A word-for-word restatement of the data is what is needed.

-------- EXTRACTED RECORDS

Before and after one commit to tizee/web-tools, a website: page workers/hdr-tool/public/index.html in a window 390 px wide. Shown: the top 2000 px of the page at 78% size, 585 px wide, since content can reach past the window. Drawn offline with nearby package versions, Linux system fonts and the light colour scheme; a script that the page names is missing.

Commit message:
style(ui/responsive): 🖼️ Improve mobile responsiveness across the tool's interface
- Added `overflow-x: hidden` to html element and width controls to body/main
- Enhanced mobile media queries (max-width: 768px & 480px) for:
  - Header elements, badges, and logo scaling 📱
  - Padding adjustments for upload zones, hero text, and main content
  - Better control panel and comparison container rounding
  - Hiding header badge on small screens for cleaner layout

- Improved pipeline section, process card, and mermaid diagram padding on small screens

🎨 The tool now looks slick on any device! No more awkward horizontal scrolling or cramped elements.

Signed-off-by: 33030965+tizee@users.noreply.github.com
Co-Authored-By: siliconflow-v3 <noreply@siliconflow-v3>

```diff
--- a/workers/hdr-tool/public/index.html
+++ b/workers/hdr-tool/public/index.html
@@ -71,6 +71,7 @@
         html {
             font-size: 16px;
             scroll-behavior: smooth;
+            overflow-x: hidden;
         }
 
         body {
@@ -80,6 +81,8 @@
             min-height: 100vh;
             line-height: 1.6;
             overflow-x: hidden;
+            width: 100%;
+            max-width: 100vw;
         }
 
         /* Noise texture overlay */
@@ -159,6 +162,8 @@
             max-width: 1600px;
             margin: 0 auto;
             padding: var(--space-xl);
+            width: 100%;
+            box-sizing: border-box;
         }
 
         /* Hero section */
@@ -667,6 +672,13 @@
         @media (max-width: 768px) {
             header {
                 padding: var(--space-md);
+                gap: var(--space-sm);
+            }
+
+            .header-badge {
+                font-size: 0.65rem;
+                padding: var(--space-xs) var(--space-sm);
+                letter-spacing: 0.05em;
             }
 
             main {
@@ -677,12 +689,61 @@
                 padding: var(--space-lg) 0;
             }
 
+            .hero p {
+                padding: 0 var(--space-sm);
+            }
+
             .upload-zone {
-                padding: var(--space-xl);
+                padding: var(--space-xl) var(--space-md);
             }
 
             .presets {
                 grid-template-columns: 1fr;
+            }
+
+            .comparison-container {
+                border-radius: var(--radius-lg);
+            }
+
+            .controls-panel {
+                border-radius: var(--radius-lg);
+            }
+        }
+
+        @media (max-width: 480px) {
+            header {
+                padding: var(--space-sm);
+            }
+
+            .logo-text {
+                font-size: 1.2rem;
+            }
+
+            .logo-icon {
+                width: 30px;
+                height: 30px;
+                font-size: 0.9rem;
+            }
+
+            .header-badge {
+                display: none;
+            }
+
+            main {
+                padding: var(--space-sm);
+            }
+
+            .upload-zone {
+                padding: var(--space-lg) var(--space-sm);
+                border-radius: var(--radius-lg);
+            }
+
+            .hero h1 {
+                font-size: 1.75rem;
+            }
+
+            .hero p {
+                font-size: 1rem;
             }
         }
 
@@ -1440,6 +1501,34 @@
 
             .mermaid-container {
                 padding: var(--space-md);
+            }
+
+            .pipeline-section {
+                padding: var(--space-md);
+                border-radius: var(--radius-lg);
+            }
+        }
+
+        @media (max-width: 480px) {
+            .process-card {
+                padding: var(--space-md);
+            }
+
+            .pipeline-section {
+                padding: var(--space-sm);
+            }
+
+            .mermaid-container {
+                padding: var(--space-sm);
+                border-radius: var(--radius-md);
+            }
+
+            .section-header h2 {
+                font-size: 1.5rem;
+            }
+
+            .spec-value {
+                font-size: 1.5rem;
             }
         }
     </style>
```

----------------

= OUTPUT OF THE EXERCISE =
Before and after one commit to tizee/web-tools, a website: page workers/hdr-tool/public/index.html in a window 390 px wide. Shown: the top 2000 px of the page at 78% size, 585 px wide, since content can reach past the window. Drawn offline with nearby package versions, Linux system fonts and the light colour scheme; a script that the page names is missing.

Commit message:
style(ui/responsive): 🖼️ Improve mobile responsiveness across the tool's interface
- Added `overflow-x: hidden` to html element and width controls to body/main
- Enhanced mobile media queries (max-width: 768px & 480px) for:
  - Header elements, badges, and logo scaling 📱
  - Padding adjustments for upload zones, hero text, and main content
  - Better control panel and comparison container rounding
  - Hiding header badge on small screens for cleaner layout

- Improved pipeline section, process card, and mermaid diagram padding on small screens

🎨 The tool now looks slick on any device! No more awkward horizontal scrolling or cramped elements.

Signed-off-by: 33030965+tizee@users.noreply.github.com
Co-Authored-By: siliconflow-v3 <noreply@siliconflow-v3>

```diff
--- a/workers/hdr-tool/public/index.html
+++ b/workers/hdr-tool/public/index.html
@@ -71,6 +71,7 @@
         html {
             font-size: 16px;
             scroll-behavior: smooth;
+            overflow-x: hidden;
         }
 
         body {
@@ -80,6 +81,8 @@
             min-height: 100vh;
             line-height: 1.6;
             overflow-x: hidden;
+            width: 100%;
+            max-width: 100vw;
         }
 
         /* Noise texture overlay */
@@ -159,6 +162,8 @@
             max-width: 1600px;
             margin: 0 auto;
             padding: var(--space-xl);
+            width: 100%;
+            box-sizing: border-box;
         }
 
         /* Hero section */
@@ -667,6 +672,13 @@
         @media (max-width: 768px) {
             header {
                 padding: var(--space-md);
+                gap: var(--space-sm);
+            }
+
+            .header-badge {
+                font-size: 0.65rem;
+                padding: var(--space-xs) var(--space-sm);
+                letter-spacing: 0.05em;
             }
 
             main {
@@ -677,12 +689,61 @@
                 padding: var(--space-lg) 0;
             }
 
+            .hero p {
+                padding: 0 var(--space-sm);
+            }
+
             .upload-zone {
-                padding: var(--space-xl);
+                padding: var(--space-xl) var(--space-md);
             }
 
             .presets {
                 grid-template-columns: 1fr;
+            }
+
+            .comparison-container {
+                border-radius: var(--radius-lg);
+            }
+
+            .controls-panel {
+                border-radius: var(--radius-lg);
+            }
+        }
+
+        @media (max-width: 480px) {
+            header {
+                padding: var(--space-sm);
+            }
+
+            .logo-text {
+                font-size: 1.2rem;
+            }
+
+            .logo-icon {
+                width: 30px;
+                height: 30px;
+                font-size: 0.9rem;
+            }
+
+            .header-badge {
+                display: none;
+            }
+
+            main {
+                padding: var(--space-sm);
+            }
+
+            .upload-zone {
+                padding: var(--space-lg) var(--space-sm);
+                border-radius: var(--radius-lg);
+            }
+
+            .hero h1 {
+                font-size: 1.75rem;
+            }
+
+            .hero p {
+                font-size: 1rem;
             }
         }
 
@@ -1440,6 +1501,34 @@
 
             .mermaid-container {
                 padding: var(--space-md);
+            }
+
+            .pipeline-section {
+                padding: var(--space-md);
+                border-radius: var(--radius-lg);
+            }
+        }
+
+        @media (max-width: 480px) {
+            .process-card {
+                padding: var(--space-md);
+            }
+
+            .pipeline-section {
+                padding: var(--space-sm);
+            }
+
+            .mermaid-container {
+                padding: var(--space-sm);
+                border-radius: var(--radius-md);
+            }
+
+            .section-header h2 {
+                font-size: 1.5rem;
+            }
+
+            .spec-value {
+                font-size: 1.5rem;
             }
         }
     </style>
```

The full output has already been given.